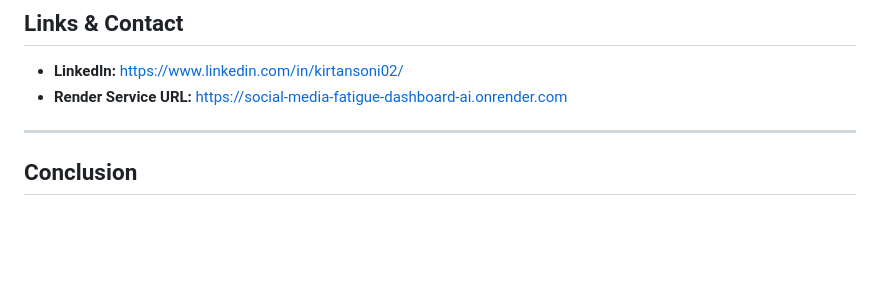
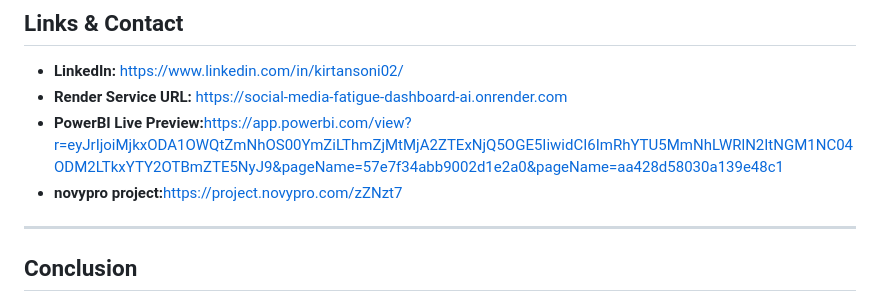
Before and after one commit to sonikirtan110/social-media-fatigue-dashboard-ai, a Markdown page: README.md, the part around the change. GitHub-like rendering; blank space fills up the shorter version.

```diff
--- a/README.md
+++ b/README.md
@@ -361,6 +361,8 @@ in
 
 - **LinkedIn:** [https://www.linkedin.com/in/kirtansoni02/](https://www.linkedin.com/in/kirtansoni02/)
 - **Render Service URL:** [https://social-media-fatigue-dashboard-ai.onrender.com](https://social-media-fatigue-dashboard-ai.onrender.com)
+- **PowerBI Live Preview:**[https://app.powerbi.com/view?r=eyJrIjoiMjkxODA1OWQtZmNhOS00YmZiLThmZjMtMjA2ZTExNjQ5OGE5IiwidCI6ImRhYTU5MmNhLWRlN2ItNGM1NC04ODM2LTkxYTY2OTBmZTE5NyJ9&pageName=57e7f34abb9002d1e2a0&pageName=aa428d58030a139e48c1](https://app.powerbi.com/view?r=eyJrIjoiMjkxODA1OWQtZmNhOS00YmZiLThmZjMtMjA2ZTExNjQ5OGE5IiwidCI6ImRhYTU5MmNhLWRlN2ItNGM1NC04ODM2LTkxYTY2OTBmZTE5NyJ9&pageName=57e7f34abb9002d1e2a0)
+- **novypro project:**[https://project.novypro.com/zZNzt7](https://project.novypro.com/zZNzt7)
 
 ---
 
```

Problem details:
Across the listing above, find all lines where the word "README" is present and copy them.

Response:
Before and after one commit to sonikirtan110/social-media-fatigue-dashboard-ai, a Markdown page: README.md, the part around the change. GitHub-like rendering; blank space fills up the shorter version.
--- a/README.md
+++ b/README.md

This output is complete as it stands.